> **Task requirements**
Of the lines in the data below, count the ones holding the string "parts", and answer with that number only.

————

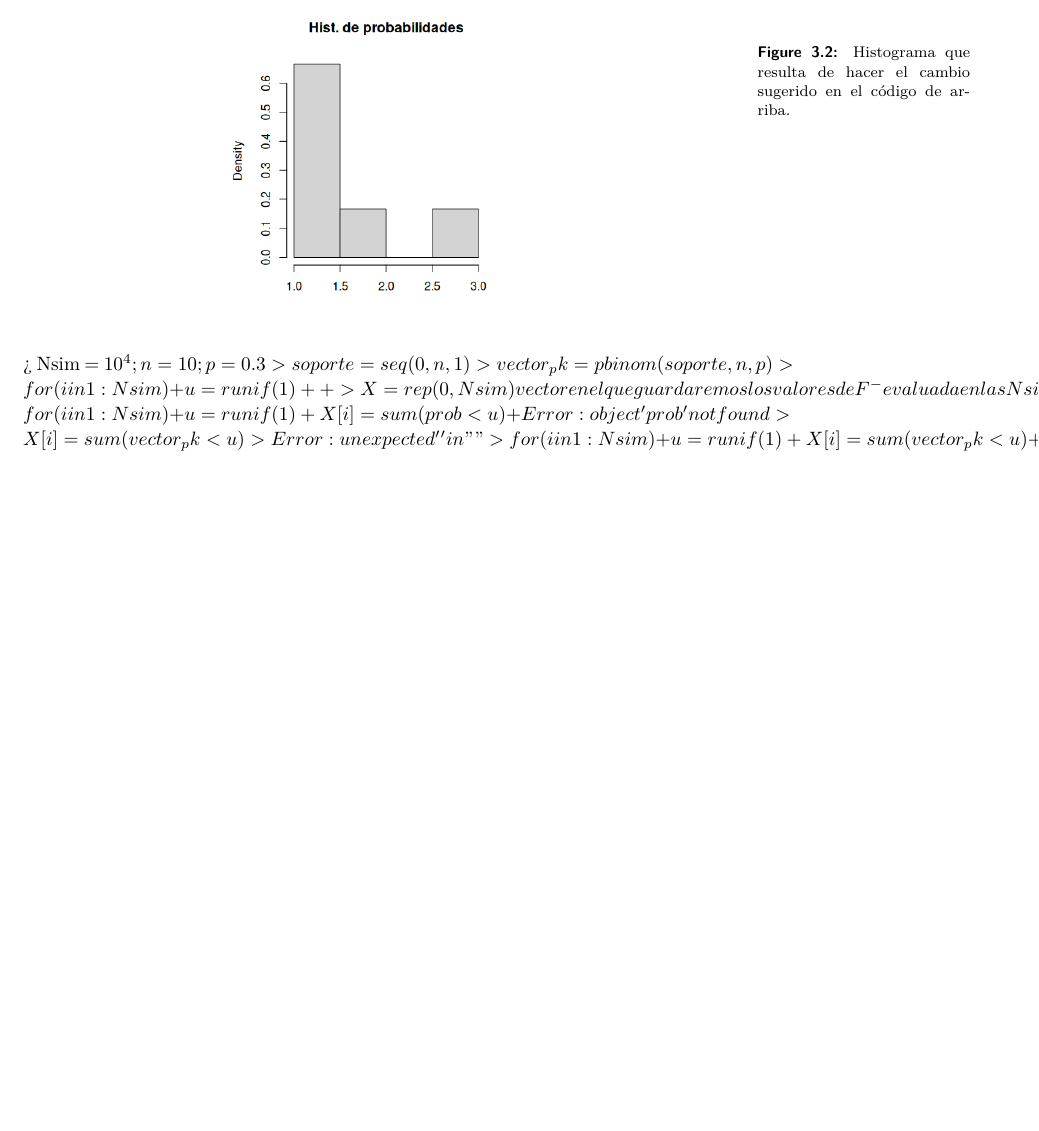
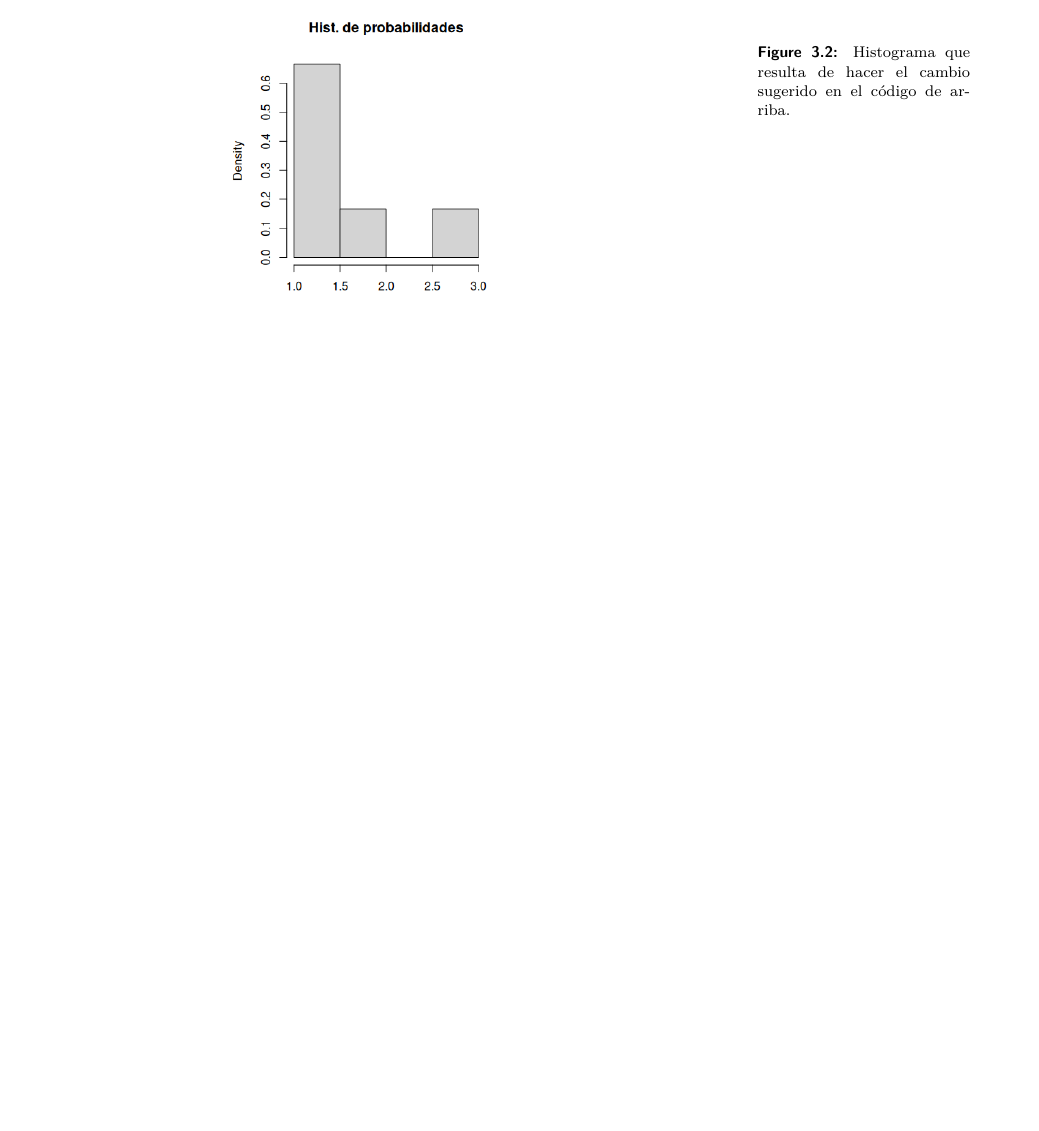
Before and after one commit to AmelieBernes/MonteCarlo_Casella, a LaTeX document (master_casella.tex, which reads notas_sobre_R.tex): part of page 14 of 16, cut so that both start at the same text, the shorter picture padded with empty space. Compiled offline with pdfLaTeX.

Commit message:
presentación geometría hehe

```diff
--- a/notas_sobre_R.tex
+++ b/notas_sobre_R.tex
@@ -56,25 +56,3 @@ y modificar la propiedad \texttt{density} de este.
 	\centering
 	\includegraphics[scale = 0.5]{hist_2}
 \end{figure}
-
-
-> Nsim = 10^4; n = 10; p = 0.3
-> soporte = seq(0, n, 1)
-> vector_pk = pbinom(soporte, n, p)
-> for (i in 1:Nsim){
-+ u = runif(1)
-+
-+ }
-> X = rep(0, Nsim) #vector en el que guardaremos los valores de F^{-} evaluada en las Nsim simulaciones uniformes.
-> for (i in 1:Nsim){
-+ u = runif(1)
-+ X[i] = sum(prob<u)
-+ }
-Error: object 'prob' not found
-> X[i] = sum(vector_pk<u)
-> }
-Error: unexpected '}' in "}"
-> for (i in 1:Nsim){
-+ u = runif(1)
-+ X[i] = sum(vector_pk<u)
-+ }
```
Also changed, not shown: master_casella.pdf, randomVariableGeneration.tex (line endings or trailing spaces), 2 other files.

————

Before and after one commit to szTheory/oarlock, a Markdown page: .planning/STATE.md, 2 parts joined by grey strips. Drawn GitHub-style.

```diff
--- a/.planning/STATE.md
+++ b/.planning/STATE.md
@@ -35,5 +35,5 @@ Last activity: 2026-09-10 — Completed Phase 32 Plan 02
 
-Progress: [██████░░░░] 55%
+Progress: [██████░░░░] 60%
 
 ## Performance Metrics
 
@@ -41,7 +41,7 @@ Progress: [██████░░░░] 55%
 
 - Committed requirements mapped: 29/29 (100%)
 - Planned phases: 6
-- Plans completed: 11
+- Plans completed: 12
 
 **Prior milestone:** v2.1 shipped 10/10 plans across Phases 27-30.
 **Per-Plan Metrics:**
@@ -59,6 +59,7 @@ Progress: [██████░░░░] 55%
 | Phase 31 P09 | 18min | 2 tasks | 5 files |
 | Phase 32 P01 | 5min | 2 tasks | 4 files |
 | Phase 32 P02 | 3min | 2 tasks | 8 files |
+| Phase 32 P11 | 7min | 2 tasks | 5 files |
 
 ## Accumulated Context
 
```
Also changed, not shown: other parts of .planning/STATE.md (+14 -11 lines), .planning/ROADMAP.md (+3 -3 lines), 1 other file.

————

> **Written response**
2